In every industry, from education to healthcare to travel, the generation of quantitative data is considered important to maintain quality through competition.
Yet statistics rarely show what they see.
If you look at recent airline statistics, you’ll think that a far higher number of planes are arriving on schedule or early than ever before. But this appearance of improvement is deceptive.
Airlines have become experts at appearance management: by listing flight times as 20-30 percent longer than what the actual flight takes, flights that operate on a normal to slightly delayed schedule are still counted as arriving ‘early’ or ‘on time’. A study funded by the Federal Aviation Administration refers to the airline tactic as schedule buffering. Continue reading

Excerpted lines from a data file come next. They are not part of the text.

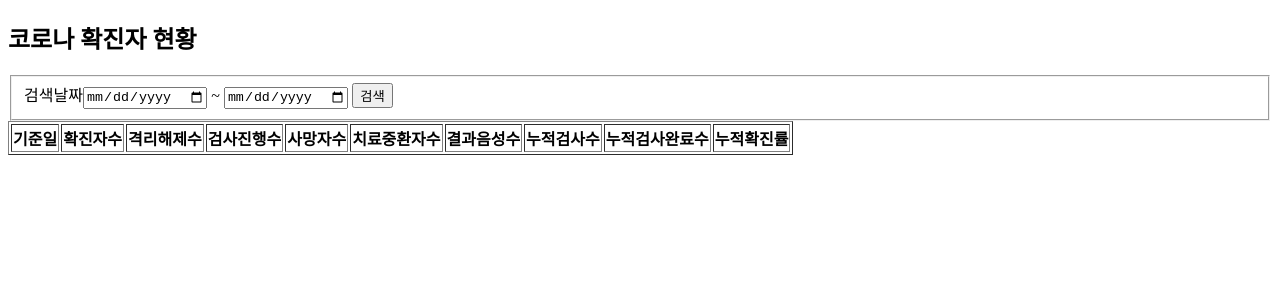
Repository: Sewoong-Lee/jsp
Page: http://localhost/jsp05_api/view/01_xml_covid.jsp
The author's editor kept a copy of each file at every save. The page is drawn from the files as they stood at one save, then again after the next save.
The browser window is 1280 px wide. The pictures show the whole page.
The page is served by Tomcat 9.

Above is the page before, as saved 2021-06-24 08:30:56.

After the next save:
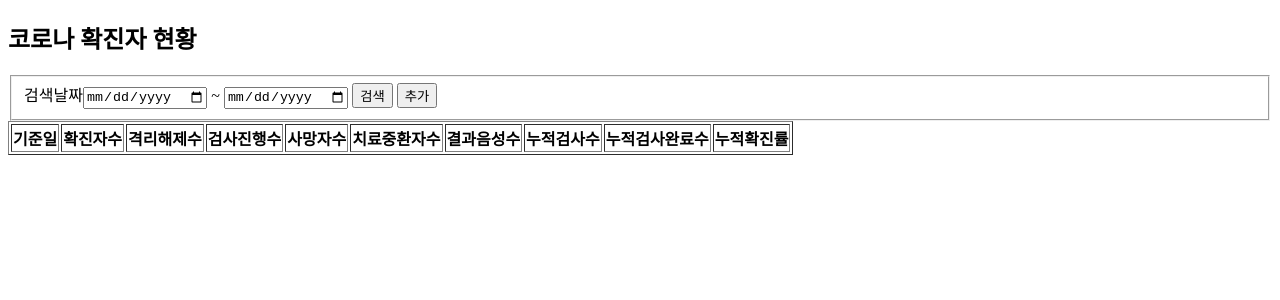
Saved 97 s later.
--- a/source/jsp05_api/WebContent/view/01_xml_covid.jsp
+++ b/source/jsp05_api/WebContent/view/01_xml_covid.jsp
@@ -11,10 +11,11 @@
 </head>
 <body>
 	<h2>코로나 확진자 현황</h2>
-	<form action="${path}/list.do">
+	<form name="covidform" action="${path}/list.do">
 	<fieldset>
 		검색날짜<input type="date" name="startdate"> ~ <input type="date" name="enddate">
 		<button>검색</button>
+		<button onclick="">추가</button>
 	</fieldset>
 	</form>
 		<table border="1">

Though this is an actual course, I found it useful as a quick reference when I wanted to understand some aspect of statistics being using in a study. Below, I’ve listed direct links to the 19 chapters/topics of statistics used in clinical trials.
This course is a survey of statistical methods and study design issues related to the testing of medical treatments.
Patients are deceived by the slick presentation of statistics – Michael Kirsch, MD | Physician | July 15, 2016
This article explains how drug companies use statistics to fool us into believing their products are effective.
“There are three kinds of lies: lies, damned lies, and statistics.”
Massaging numbers is raised to an art form by the pharmaceutical companies who will engage in numerical gymnastics to shine a favorable light on their product. Continue reading
Scientific thought abolished foolish superstition, yet somehow the over-reliance on measurement and mechanization also had a downside.
The Enlightenment project, dominant in Western thought since the Medieval Age, created a new scientific future where mechanization and measurement improved innumerable lives. Yet, the elimination of magical thinking also created a sterility of thought that enabled Nazism in Europe.
“Sterility of thinking” is a good phrase to describe how medicine has evolved into a metric-driven semi-automated algorithm-based practice. Metrics are guaranteed not to be sensitive or caring, yet that’s exactly what we need from our doctors. Continue reading
A new study published in the Journal of Urban Health could have a significant impact on the way heroin overdose cases are counted and may dramatically increase the number of reported heroin-related deaths across the country.
Researchers at the IU School of Public and Environmental Affairs at Indiana University-Purdue University analyzed accidental opioid overdoses in Marion County, Indiana, from 2010 through 2015 and discovered that deaths where heroin was present may be significantly undercounted. Continue reading